Thursday, November 11, 2010
Ayn Rand Style Asperger Syndrome
I have recently started listening to Ayn Rand's Atlas Shrugged. The novel is over fifty hours long (over 1,300 pages in print) so this is likely to take me a while, but I figured that, as a libertarian, this was a book that I needed to read. Ayn Rand, as an opponent of collectivism and a defender of radical individualism, is a heroine to many libertarians. Atlas Shrugged depicts a nightmare big government future where companies are forced to operate not for a profit but for the "public good" and do so miserably. Under the leadership of John Galt though, a collection of the nation's most talented individuals (businessmen and artists) fight back by going on strike and running away, refusing to work any longer for a system that devalues them as parasites.
I see two sides to Ayn Rand, the libertarian and the "meta-libertarian." Ayn Rand was certainly a libertarian in her opposition to government social programs and her belief that individuals are the ones who best understand their own personal good and how to pursue it. Getting the government out of people's personal lives (say by legalizing all drugs, getting rid of public schools and ending welfare and social security) is something that all libertarians can agree to. This still leaves an open question as to what should come next. As Libertarianism is the belief that people should be left to pursue their own good in their own way," by definition it can say nothing as to what good people should pursue once they are left to pursue it. It is here that Ayn Rand brings the "meta-libertarian" element. Not only was she opposed to government force being used to get people to act for the public good, she was categorically against people acting for the public good, to do anything not for their own personal selfish best interest.

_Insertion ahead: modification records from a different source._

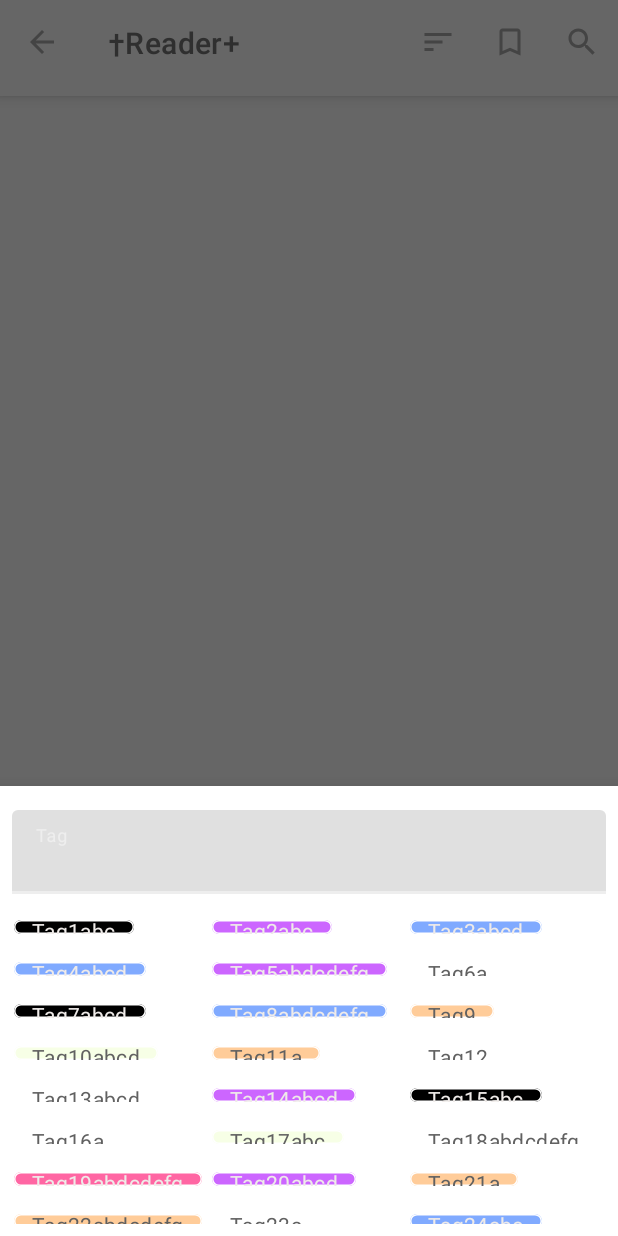
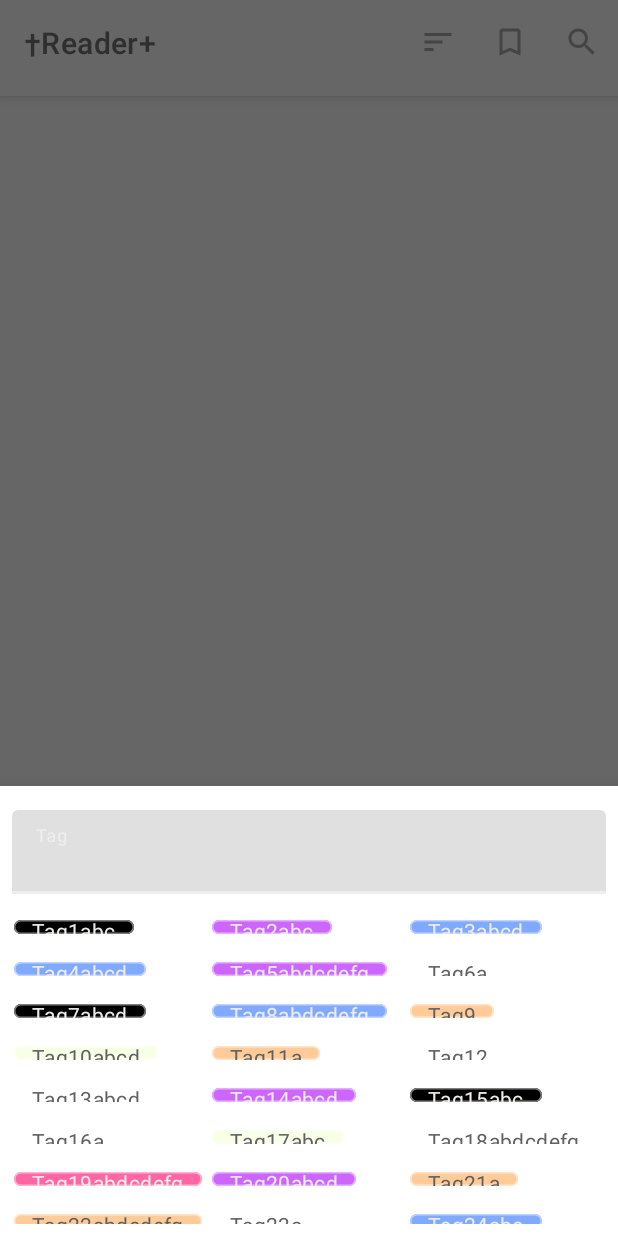
Before and after one commit to criske/BibleReaderPlus, an Android app: the FavoriteVersetsFragment screen opened through its navigation route, after a tap on "Tag", on a phone screen of 412 x 824 dp. Run offline under Robolectric (Android 15) with nearby library versions, the phone set to English and light mode, and no system bars; our stand-ins replace Dagger/Hilt's generated code, paging; libraries missing offline, so code that uses them is left out: androidx.paging, com.crskdev.arch; 11 statements that could not run were skipped.

Commit message:
hacked/fixed the search view

```diff
--- a/app/src/main/java/com/crskdev/biblereaderplus/presentation/common/TagsSearchView.kt
+++ b/app/src/main/java/com/crskdev/biblereaderplus/presentation/common/TagsSearchView.kt
@@ -36,14 +36,16 @@ class TagsSearchView : LinearLayout {
             super(context, attrs, defStyleAttr) {
         val inflater = LayoutInflater.from(context)
         inflater.inflate(R.layout.tag_search_view_layout, this, true)
+        suggestionsAdapter = TagsAdapter(
+            inflater,
+            TagBehaviour(TagBehaviour.SelectPolicy.SELECT_ON_TAP)
+        ) { t, _ ->
+            listener(Action.Select(t))
+        }
         with(recyclerTagSearch) {
-            suggestionsAdapter = TagsAdapter(inflater, TagBehaviour(isSelectable = true)) { t, _ ->
-                listener(Action.Select(t))
-            }
             adapter = suggestionsAdapter
             layoutManager = StaggeredGridLayoutManager(3, StaggeredGridLayoutManager.VERTICAL)
         }
-        listener(Action.Query(""))
         editTagSearch.addTextChangedListener(object : TextWatcher {
             override fun afterTextChanged(s: Editable?) = Unit
             override fun beforeTextChanged(s: CharSequence?, start: Int, count: Int, after: Int) =
--- a/app/src/main/java/com/crskdev/biblereaderplus/presentation/favorite/FavoriteVersetDetailFragment.kt
+++ b/app/src/main/java/com/crskdev/biblereaderplus/presentation/favorite/FavoriteVersetDetailFragment.kt
@@ -23,7 +23,11 @@ class FavoriteVersetDetailFragment : Fragment() {
 
     override fun onCreate(savedInstanceState: Bundle?) {
         super.onCreate(savedInstanceState)
+        postponeEnterTransition();
         sharedElementEnterTransition = DetailsTransition().apply {
+            duration = 300
+        }
+        sharedElementReturnTransition = DetailsTransition().apply {
             duration = 300
         }
     }
@@ -35,7 +39,6 @@ class FavoriteVersetDetailFragment : Fragment() {
     }
 
     override fun onViewCreated(view: View, savedInstanceState: Bundle?) {
-        postponeEnterTransition()
         val args = FavoriteVersetDetailFragmentArgs.fromBundle(arguments)
         ViewCompat.setTransitionName(view, args.transitionName)
         textVersetDetail.text = args.content
--- a/app/src/main/java/com/crskdev/biblereaderplus/presentation/favorite/TagsAdapter.kt
+++ b/app/src/main/java/com/crskdev/biblereaderplus/presentation/favorite/TagsAdapter.kt
@@ -10,6 +10,7 @@ import android.graphics.Color
 import android.view.LayoutInflater
 import android.view.View
 import android.view.ViewGroup
+import androidx.annotation.ColorInt
 import androidx.core.graphics.ColorUtils
 import androidx.recyclerview.widget.DiffUtil
 import androidx.recyclerview.widget.ListAdapter
@@ -25,7 +26,7 @@ import com.google.android.material.chip.Chip
  */
 class TagsAdapter(private val inflater: LayoutInflater,
                   private val tagBehaviour: TagBehaviour = TagBehaviour(),
-                  private val action: (Tag, TagBehaviour.Action) -> Unit) :
+                  private val action: (Tag, TagSelectAction) -> Unit) :
 
     ListAdapter<Tag, TagVH>(object : DiffUtil.ItemCallback<Tag>() {
         override fun areItemsTheSame(oldItem: Tag, newItem: Tag): Boolean = oldItem.id == newItem.id
@@ -46,45 +47,89 @@ class TagsAdapter(private val inflater: LayoutInflater,
 
 }
 
-class TagBehaviour(val isSelectable: Boolean = false, val isClosable: Boolean = false) {
-    enum class Action {
-        SELECT, CLOSE
+class TagBehaviour(val selectPolicy: SelectPolicy = SelectPolicy.TAP_DISABLED, val isClosable: Boolean = false) {
+
+    enum class SelectPolicy {
+        TAP_DISABLED,
+        SELECT_ON_TAP,
+        CONTEXT_MENU_ON_TAP,
+        SELECT_ON_TAP_CONTENT_MENU_ON_LONG_TAP,
+        CONTEXT_MENU_ON_TAP_SELECT_ON_LONG_TAP
     }
 }
 
-class TagVH(v: View, private val tagBehaviour: TagBehaviour, private val action: (Tag, TagBehaviour.Action) -> Unit) :
+enum class TagSelectAction {
+    CLOSE, CONTEXT_MENU_RENAME, CONTEXT_MENU_DELETE, CONTEXT_MENU_CHANGE_COLOR, SELECT
+}
+
+class TagVH(v: View, private val tagBehaviour: TagBehaviour, private val action: (Tag, TagSelectAction) -> Unit) :
     BindableViewHolder<Tag>(v) {
+
 
     init {
         with(itemView.cast<Chip>()) {
-            if (tagBehaviour.isSelectable) {
-                setOnClickListener { _ ->
-                    model?.let { action(it, TagBehaviour.Action.SELECT) }
-                }
-            }
             if (tagBehaviour.isClosable) {
                 isCloseIconVisible = true
                 setOnCloseIconClickListener {
-                    model?.let { action(it, TagBehaviour.Action.CLOSE) }
+                    model?.let { action(it, TagSelectAction.CLOSE) }
                 }
+            }
+            when (tagBehaviour.selectPolicy) {
+                TagBehaviour.SelectPolicy.SELECT_ON_TAP -> {
+                    setOnClickListener {
+                        model?.let { action(it, TagSelectAction.SELECT) }
+                    }
+                }
+                TagBehaviour.SelectPolicy.CONTEXT_MENU_ON_TAP -> {
+                    setOnClickListener {
+                        model?.let { action(it, TagSelectAction.CONTEXT_MENU_RENAME) }
+                    }
+                }
+                TagBehaviour.SelectPolicy.SELECT_ON_TAP_CONTENT_MENU_ON_LONG_TAP -> {
+                    setOnClickListener {
+                        model?.let { action(it, TagSelectAction.SELECT) }
+                    }
+                    setOnLongClickListener {
+                        model?.let { action(it, TagSelectAction.CONTEXT_MENU_RENAME) }
+                        true
+                    }
+                }
+                TagBehaviour.SelectPolicy.CONTEXT_MENU_ON_TAP_SELECT_ON_LONG_TAP -> {
+                    setOnClickListener {
+                        model?.let { action(it, TagSelectAction.CONTEXT_MENU_RENAME) }
+                    }
+                    setOnLongClickListener {
+                        model?.let { action(it, TagSelectAction.SELECT) }
+                        true
+                    }
+                }
+                else -> Unit
             }
         }
     }
 
     override fun onBind(model: Tag) {
-        itemView.cast<Chip>().setFilterTag(model)
+        with(itemView.cast<Chip>()) {
+            text = model.name
+            setContrastingTextColor(Color.parseColor(model.color))
+        }
+    }
+
+
+    private fun showContextMenu() {
+        itemView.setOnCreateContextMenuListener { menu, view, info ->
+
+
+        }
     }
 
 }
 
-fun Chip.setFilterTag(tag: Tag) {
-    val tagColor = Color.parseColor(tag.color)
-    chipBackgroundColor = ColorStateList.valueOf(tagColor)
-    text = tag.name
-    this.tag = tag
-    chipStrokeColor = ColorStateList.valueOf(ColorUtils.compositeColors(Color.WHITE, tagColor))
+fun Chip.setContrastingTextColor(@ColorInt color: Int) {
+    chipBackgroundColor = ColorStateList.valueOf(color)
+    chipStrokeColor = ColorStateList.valueOf(ColorUtils.blendARGB(Color.WHITE, color, 0.5f))
     setTextColor(
-        ColorUtils.calculateLuminance(tagColor).takeIf { it < 0.5 }?.let {
+        ColorUtils.calculateLuminance(color).takeIf { it < 0.5 }?.let {
             context.getColorCompat(R.color.secondaryTextColor)
         } ?: context.getColorCompat(R.color.primaryTextColor)
     )
--- a/app/src/main/java/com/crskdev/biblereaderplus/presentation/util/view/recycler.kt
+++ b/app/src/main/java/com/crskdev/biblereaderplus/presentation/util/view/recycler.kt
@@ -19,6 +19,10 @@ abstract class BindableViewHolder<M>(v: View) : RecyclerView.ViewHolder(v) {
     @Suppress("MemberVisibilityCanBePrivate")
     protected var model: M? = null
 
+    protected val context by lazy {
+        itemView.context
+    }
+
     fun bind(model: Any) {
         this.model = model as M
         onBind(model)
@@ -37,6 +41,7 @@ fun LinearLayoutManager.smoothScrollToPosition(
     this.startSmoothScroll(smoothScroller)
 }
 
+
 inline fun RecyclerView.addSpaceItemDecoration(index: Int = -1, crossinline block: Rect.() -> Unit) {
     addItemDecoration(object : RecyclerView.ItemDecoration() {
         override fun getItemOffsets(outRect: Rect, view: View, parent: RecyclerView, state: RecyclerView.State) {
--- a/app/src/main/java/com/crskdev/biblereaderplus/presentation/util/view/toolbar.kt
+++ b/app/src/main/java/com/crskdev/biblereaderplus/presentation/util/view/toolbar.kt
@@ -6,10 +6,11 @@
 package com.crskdev.biblereaderplus.presentation.util.view
 
 import android.content.Context
+import android.graphics.Color
 import android.os.Build
 import android.view.Menu
 import android.view.MenuItem
-import android.view.View
+import android.widget.ImageView
 import androidx.annotation.ColorRes
 import androidx.annotation.MenuRes
 import androidx.annotation.StringRes
@@ -20,6 +21,7 @@ import androidx.core.content.ContextCompat
 import androidx.core.graphics.drawable.DrawableCompat
 import androidx.core.view.iterator
 import com.crskdev.biblereaderplus.R
+import com.crskdev.biblereaderplus.presentation.common.CollapsibleSearchView
 import com.crskdev.biblereaderplus.presentation.util.system.dpToPx
 
 /**
@@ -71,22 +73,28 @@ inline fun Menu.addSearch(context: Context, @StringRes title: Int, expandedByDef
                           crossinline onSubmit: (String) -> Unit = {}) {
 
     add(Menu.NONE, ADDED_SEARCH_ID, 10000, title).apply {
-        actionView = SearchView(
+        actionView = CollapsibleSearchView(
             ContextThemeWrapper(
                 context,
-                R.style.ThemeOverlay_MaterialComponents_Light_TintedIcon
+                R.style.AppTheme
             )
-        )
-            .apply {
-                maxWidth = Int.MAX_VALUE
+        ).apply {
             setIconifiedByDefault(false)
             val sv = this
             setOnCloseListener {
                 onClose()
                 true
             }
-                findViewById<View>(R.id.search_close_btn).setOnClickListener {
+            findViewById<ImageView>(R.id.search_mag_icon).apply {
+                setImageResource(R.drawable.ic_search_black_24dp)
+                setColorFilter(Color.GRAY)
+            }
+            findViewById<ImageView>(R.id.search_close_btn).apply {
+                setImageResource(R.drawable.ic_clear_black_24dp)
+                setColorFilter(Color.GRAY)
+                setOnClickListener {
                     onClear()
+                }
             }
             setOnQueryTextListener(object : SearchView.OnQueryTextListener {
                 override fun onQueryTextSubmit(query: String): Boolean {
--- a/app/src/main/res/layout/fragment_search_favorite.xml
+++ b/app/src/main/res/layout/fragment_search_favorite.xml
@@ -20,9 +20,9 @@
         <androidx.appcompat.widget.Toolbar
             android:id="@+id/toolbarFavorites"
             android:layout_width="match_parent"
-            android:layout_height="wrap_content"
+            android:layout_height="match_parent"
             app:title="@string/app_name"
-            android:theme="@style/AppToolbar.Nav"
+            android:theme="@style/AppToolbar"
             tools:targetApi="lollipop" />
 
         <androidx.recyclerview.widget.RecyclerView
--- a/app/src/main/res/menu/menu_favorites.xml
+++ b/app/src/main/res/menu/menu_favorites.xml
@@ -14,6 +14,5 @@
         android:id="@+id/menu_action_tags"
         android:icon="@drawable/ic_bookmark_border_black_24dp"
         android:title="@string/tag"
-        app:showAsAction="always" />
-
+        app:showAsAction="ifRoom" />
 </menu>
--- a/app/src/main/res/values/styles.xml
+++ b/app/src/main/res/values/styles.xml
@@ -16,6 +16,7 @@
         <item name="colorPrimary">@color/primaryColor</item>
         <item name="colorPrimaryDark">@color/primaryDarkColor</item>
         <item name="colorAccent">@color/secondaryColor</item>
+        <item name="searchViewStyle">@style/SearchView</item>
     </style>
 
     <style name="AppToolbar">
@@ -40,4 +41,8 @@
         <item name="android:layout_width">48dp</item>
         <item name="android:layout_height">48dp</item>
     </style>
+
+    <style name="SearchView" parent="Widget.AppCompat.SearchView">
+        <item name="android:maxWidth">10000dp</item>
+    </style>
 </resources>
```
Also changed, not shown: app/src/main/java/com/crskdev/biblereaderplus/presentation/common/CollapsibleSearchView.kt (added, +52 -0 lines). Lines whose indentation alone changed are shown as unchanged.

My roommate pointed me to a recent blog post by one of our favorite writers, John Scalzi, musing about Ayn Rand and Atlas Shrugged. Scalzi has a lot of respect for Rand as a writer, who can turn out an entertaining novel even if it is "nerd revenge porn" and John Galt is a "genocidal prick." What particularly caught my attention was Scalzi's observation that "as with any audience with a large number of nerds in it, a non-trivial number of Atlas Shrugged readers are possibly far enough along the Asperger spectrum that they don't recognize humanity does not in fact easily suss out into Randian capitalists on one side and craven socialist losers on the other… ." I was prepared for Libertarianism to be challenged, that Asperger syndrome came into play caught me by surprise.
I do see Asperger syndrome thinking and Libertarianism as being linked even if one does not have to lead to the other. Aspergers tend to struggle with executive thinking, putting together large-scale plans with the intention of ordering around complex systems with many different parts (say even taking charge of a multi-course dinner). The Asperger is good at dealing with his own narrowly focused area of knowledge. If Libertarianism is anything it is the belief in the utter irrelevancy of large-scale executive thinking. The hidden hand of the marketplace means that millions of very "Asperger" minds can practice their particular field of expertise without the need for a "neurotypical" mind at the top to oversee and organize everything. The executive thinking will take care of itself through the power of rational self-interest. Furthermore, the Asperger mind is one that operates based on abstract laws. The strength of Libertarianism is precisely its appeal to such abstract laws. If people are supposed to be left to pursue their own good in their own way as long as they are not causing direct physical harm to others to the extent that they have the right to follow any religion or sexual orientation then they must also be left to pursue their own good to ingest or inject any substance that suits them. If people cannot be forced to pay taxes to fund a government church against their personal beliefs, how can their taxes go to pay for public schools that teach things that go against their beliefs?
Does this make me a Randian Objectivist? Hardly. While I support the individual against the government, once the government is out of the way I become an ardent communitarian. I assume that human beings are social creatures who need each other in order to survive. I have no desire to see any of this accomplished through government. Take the government out of the social sphere and let everyone man join a community of his choice (likely one organized around a traditional religion) and work through this community to benefit humanity as a whole.
So what is the relationship between Asperger syndrome and Ayn Rand? Are people on the spectrum more likely to be self-absorbed egoists, crafting theoretical towers in the sky heedless of how real people live their lives? Do not look at me. I am just a moderate libertarian.